### Exercise instructions
Give back every record that follows, exactly as written.

*** Opening of Material provided ***

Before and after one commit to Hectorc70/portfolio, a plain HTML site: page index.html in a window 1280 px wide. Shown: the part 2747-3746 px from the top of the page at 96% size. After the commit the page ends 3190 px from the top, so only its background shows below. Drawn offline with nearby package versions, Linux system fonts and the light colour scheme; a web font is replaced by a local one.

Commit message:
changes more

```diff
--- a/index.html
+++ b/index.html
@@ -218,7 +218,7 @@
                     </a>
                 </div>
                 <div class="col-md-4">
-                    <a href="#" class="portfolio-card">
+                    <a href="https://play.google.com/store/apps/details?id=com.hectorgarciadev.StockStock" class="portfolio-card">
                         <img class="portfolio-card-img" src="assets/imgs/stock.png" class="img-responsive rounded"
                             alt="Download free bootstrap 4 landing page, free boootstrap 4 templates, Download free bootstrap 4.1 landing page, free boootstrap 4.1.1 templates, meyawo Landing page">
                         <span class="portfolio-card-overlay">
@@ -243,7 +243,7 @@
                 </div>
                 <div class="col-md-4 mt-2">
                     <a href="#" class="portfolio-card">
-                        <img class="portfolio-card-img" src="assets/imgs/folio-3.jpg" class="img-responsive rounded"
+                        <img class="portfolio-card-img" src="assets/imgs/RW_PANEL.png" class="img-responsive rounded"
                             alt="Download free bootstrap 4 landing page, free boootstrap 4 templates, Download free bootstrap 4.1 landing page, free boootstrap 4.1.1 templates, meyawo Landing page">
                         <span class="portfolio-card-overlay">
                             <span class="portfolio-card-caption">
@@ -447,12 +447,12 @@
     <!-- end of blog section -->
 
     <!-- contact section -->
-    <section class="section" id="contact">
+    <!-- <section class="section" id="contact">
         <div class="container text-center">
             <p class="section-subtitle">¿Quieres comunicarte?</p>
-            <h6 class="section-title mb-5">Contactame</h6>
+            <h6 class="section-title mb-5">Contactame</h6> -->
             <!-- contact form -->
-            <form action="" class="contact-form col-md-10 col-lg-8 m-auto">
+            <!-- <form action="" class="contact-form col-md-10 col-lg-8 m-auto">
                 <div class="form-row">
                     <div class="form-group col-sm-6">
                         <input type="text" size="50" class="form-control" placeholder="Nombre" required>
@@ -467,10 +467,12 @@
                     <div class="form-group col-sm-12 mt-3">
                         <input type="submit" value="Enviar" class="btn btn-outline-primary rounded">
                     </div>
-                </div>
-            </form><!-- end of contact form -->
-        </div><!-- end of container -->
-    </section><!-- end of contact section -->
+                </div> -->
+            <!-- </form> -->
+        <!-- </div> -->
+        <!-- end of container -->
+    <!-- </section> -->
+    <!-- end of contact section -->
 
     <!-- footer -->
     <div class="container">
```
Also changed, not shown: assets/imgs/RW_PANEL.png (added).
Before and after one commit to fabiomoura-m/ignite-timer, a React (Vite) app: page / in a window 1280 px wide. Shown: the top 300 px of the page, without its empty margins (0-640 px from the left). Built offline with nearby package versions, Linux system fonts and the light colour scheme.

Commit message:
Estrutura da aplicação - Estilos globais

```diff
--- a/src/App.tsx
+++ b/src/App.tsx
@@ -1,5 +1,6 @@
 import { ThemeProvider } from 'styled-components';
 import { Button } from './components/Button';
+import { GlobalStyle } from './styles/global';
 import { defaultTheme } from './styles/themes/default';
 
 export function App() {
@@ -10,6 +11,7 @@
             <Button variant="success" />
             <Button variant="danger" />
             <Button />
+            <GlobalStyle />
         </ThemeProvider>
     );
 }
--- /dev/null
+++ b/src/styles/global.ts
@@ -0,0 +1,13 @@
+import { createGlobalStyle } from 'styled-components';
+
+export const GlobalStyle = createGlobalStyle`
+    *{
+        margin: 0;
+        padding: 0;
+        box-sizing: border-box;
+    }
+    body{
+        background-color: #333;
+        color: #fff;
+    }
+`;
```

*** Close of Material provided ***

### Answer to the problem
Before and after one commit to Hectorc70/portfolio, a plain HTML site: page index.html in a window 1280 px wide. Shown: the part 2747-3746 px from the top of the page at 96% size. After the commit the page ends 3190 px from the top, so only its background shows below. Drawn offline with nearby package versions, Linux system fonts and the light colour scheme; a web font is replaced by a local one.

Commit message:
changes more

```diff
--- a/index.html
+++ b/index.html
@@ -218,7 +218,7 @@
                     </a>
                 </div>
                 <div class="col-md-4">
-                    <a href="#" class="portfolio-card">
+                    <a href="https://play.google.com/store/apps/details?id=com.hectorgarciadev.StockStock" class="portfolio-card">
                         <img class="portfolio-card-img" src="assets/imgs/stock.png" class="img-responsive rounded"
                             alt="Download free bootstrap 4 landing page, free boootstrap 4 templates, Download free bootstrap 4.1 landing page, free boootstrap 4.1.1 templates, meyawo Landing page">
                         <span class="portfolio-card-overlay">
@@ -243,7 +243,7 @@
                 </div>
                 <div class="col-md-4 mt-2">
                     <a href="#" class="portfolio-card">
-                        <img class="portfolio-card-img" src="assets/imgs/folio-3.jpg" class="img-responsive rounded"
+                        <img class="portfolio-card-img" src="assets/imgs/RW_PANEL.png" class="img-responsive rounded"
                             alt="Download free bootstrap 4 landing page, free boootstrap 4 templates, Download free bootstrap 4.1 landing page, free boootstrap 4.1.1 templates, meyawo Landing page">
                         <span class="portfolio-card-overlay">
                             <span class="portfolio-card-caption">
@@ -447,12 +447,12 @@
     <!-- end of blog section -->
 
     <!-- contact section -->
-    <section class="section" id="contact">
+    <!-- <section class="section" id="contact">
         <div class="container text-center">
             <p class="section-subtitle">¿Quieres comunicarte?</p>
-            <h6 class="section-title mb-5">Contactame</h6>
+            <h6 class="section-title mb-5">Contactame</h6> -->
             <!-- contact form -->
-            <form action="" class="contact-form col-md-10 col-lg-8 m-auto">
+            <!-- <form action="" class="contact-form col-md-10 col-lg-8 m-auto">
                 <div class="form-row">
                     <div class="form-group col-sm-6">
                         <input type="text" size="50" class="form-control" placeholder="Nombre" required>
@@ -467,10 +467,12 @@
                     <div class="form-group col-sm-12 mt-3">
                         <input type="submit" value="Enviar" class="btn btn-outline-primary rounded">
                     </div>
-                </div>
-            </form><!-- end of contact form -->
-        </div><!-- end of container -->
-    </section><!-- end of contact section -->
+                </div> -->
+            <!-- </form> -->
+        <!-- </div> -->
+        <!-- end of container -->
+    <!-- </section> -->
+    <!-- end of contact section -->
 
     <!-- footer -->
     <div class="container">
```
Also changed, not shown: assets/imgs/RW_PANEL.png (added).
Before and after one commit to fabiomoura-m/ignite-timer, a React (Vite) app: page / in a window 1280 px wide. Shown: the top 300 px of the page, without its empty margins (0-640 px from the left). Built offline with nearby package versions, Linux system fonts and the light colour scheme.

Commit message:
Estrutura da aplicação - Estilos globais

```diff
--- a/src/App.tsx
+++ b/src/App.tsx
@@ -1,5 +1,6 @@
 import { ThemeProvider } from 'styled-components';
 import { Button } from './components/Button';
+import { GlobalStyle } from './styles/global';
 import { defaultTheme } from './styles/themes/default';
 
 export function App() {
@@ -10,6 +11,7 @@
             <Button variant="success" />
             <Button variant="danger" />
             <Button />
+            <GlobalStyle />
         </ThemeProvider>
     );
 }
--- /dev/null
+++ b/src/styles/global.ts
@@ -0,0 +1,13 @@
+import { createGlobalStyle } from 'styled-components';
+
+export const GlobalStyle = createGlobalStyle`
+    *{
+        margin: 0;
+        padding: 0;
+        box-sizing: border-box;
+    }
+    body{
+        background-color: #333;
+        color: #fff;
+    }
+`;
```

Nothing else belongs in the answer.